United States District Court, E.D. California
ANDREW S. ANDERSEN, Plaintiff,
MARISELA MONTES, et al., Defendants.
FINDINGS AND RECOMMENDATION RECOMMENDING DISMISSAL OF
COMPLAINT FOR FAILURE TO STATE A COGNIZABLE CLAIM FOR RELIEF
[ECF No. 1]
Andrew S. Andersen is appearing pro se and in forma pauperis
in this civil rights action pursuant to 42 U.S.C. §
1983. Plaintiff declined United States Magistrate Judge
jurisdiction; therefore, this matter was referred to a United
States Magistrate Judge pursuant to 28 U.S.C. §
636(b)(1)(B) and Local Rule 302.
filed the instant action on February 19, 2016. On March 15,
2016, the undersigned issued Findings and Recommendations
recommending that the instant action be dismissed for failure
to state a cognizable claim for relief. Plaintiff filed
objections to the Findings and Recommendations on March 31,
2016. On November 9, 2016, United States District Judge Dale
A. Drozd adopted the Findings and Recommendations and
dismissed Plaintiff's due process claims without leave to
amend for failure to state a cognizable claim for relief, but
referred the matter back to the undersigned for further
“screening as to whether plaintiff's complaint
states a cognizable First Amendment retaliation claim or
Establishment Clause/RLUIPA claim and, if not, whether leave
to amend should be granted.”
Court is required to screen complaints brought by persons
proceeding in pro per. 28 U.S.C. § 1915A(a).
Plaintiff's complaint, or any portion thereof, is subject
to dismissal if it is frivolous or malicious, fails to state
a claim on which relief may be granted, or seeks monetary
relief against a defendant who is immune from such relief. 28
U.S.C. § 1915A(b)(1), (2); 28 U.S.C. §
complaint must contain “a short and plain statement of
the claim showing that the pleader is entitled to relief. . .
.” Fed.R.Civ.P. 8(a)(2). Detailed factual allegations
are not required, but “[t]hreadbare recitals of the

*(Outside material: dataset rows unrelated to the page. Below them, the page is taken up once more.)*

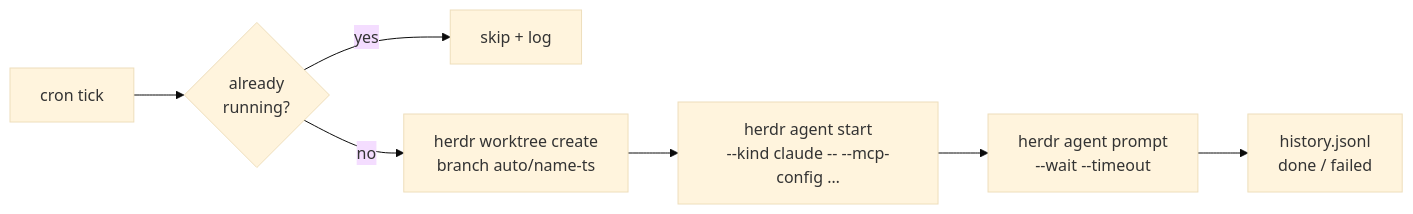
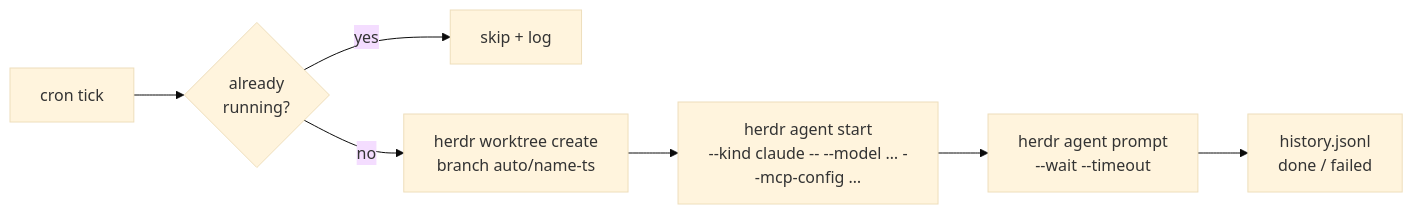
Before and after one commit to DnzzL/herdr-automations: the diagram in README.md, drawn with Mermaid (base theme). The commit also changed other lines of this file and 2 other files, not shown here.

````diff
--- a/README.md
+++ b/README.md
@@ -129,9 +145,9 @@
 ```mermaid
 flowchart LR
     A[cron tick] --> B{already<br>running?}
     B -- yes --> S[skip + log]
     B -- no --> C[herdr worktree create<br>branch auto/name-ts]
-    C --> D[herdr agent start<br>--kind claude -- --mcp-config …]
+    C --> D[herdr agent start<br>--kind claude -- --model … --mcp-config …]
     D --> E[herdr agent prompt<br>--wait --timeout]
     E --> F[history.jsonl<br>done / failed]
 ```
````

elements of a cause of action, supported by mere conclusory
statements, do not suffice.” Ashcroft v.
Iqbal, 556 U.S. 662, 678 (2009) (citing Bell
Atlantic Corp. v. Twombly, 550 U.S. 544, 555 (2007)).
Plaintiff must demonstrate that each named defendant
personally participated in the deprivation of his rights.
Iqbal, 556 U.S. at 676-677; Simmons v. Navajo
County, Ariz., 609 F.3d 1011, 1020-1021 (9th Cir. 2010).
persons proceeding pro se are still entitled to have their
pleadings liberally construed and to have any doubt resolved
in their favor, the pleading standard is now higher,
Wilhelm v. Rotman, 680 F.3d 1113, 1121 (9th Cir.
2012) (citations omitted), and to survive screening,
Plaintiff's claims must be facially plausible, which
requires sufficient factual detail to allow the Court to
reasonably infer that each named defendant is liable for the
misconduct alleged. Iqbal, 556 U.S. at 678-79;
Moss v. U.S. Secret Serv., 572 F.3d 962, 969 (9th
Cir. 2009). The “sheer possibility that a defendant has
acted unlawfully” is not sufficient, and “facts
that are ‘merely consistent with' a defendant's
liability” falls short of satisfying the plausibility
standard. Iqbal, 556 U.S. at 678; Moss, 572
F.3d at 969.
have a First Amendment right to file grievances against
prison officials and to be free from retaliation for doing
so.” Watison v. Carter, 668 F.3d 1108, 1114
(9th Cir. 2012) (citing Brodheim v. Cry, 584 F.3d
1262, 1269 (9th Cir. 2009)). Also protected by the First
Amendment is the right to pursue civil rights litigation in
federal court without retaliation. Silva v. Di
Vittorio, 658 F.3d 1090, 1104 (9th Cir. 2011).
“Within the prison context, a viable claim of First
Amendment retaliation entails five basic elements: (1) An
assertion that a state actor took some adverse action against
an inmate (2) because of (3) that prisoner's protected
conduct, and that such action (4) chilled the inmate's
exercise of his First Amendment rights, and (5) the action
did not reasonably advance a legitimate correctional
goal.” Rhodes v. Robinson, 408 F.3d 559,
567-68 (9th Cir. 2005).
regard to any potential retaliation claim, Plaintiff alleges
that Commissioner Montes is in a position of great power and
authority because she determines whether a life inmate can be
released. She abused that power and authority by using the
fact that an inmate made a complaint to the government for
redress of grievances as evidence against that inmate.
Commissioner Montes further abused her power and authority by
threatening Plaintiff ...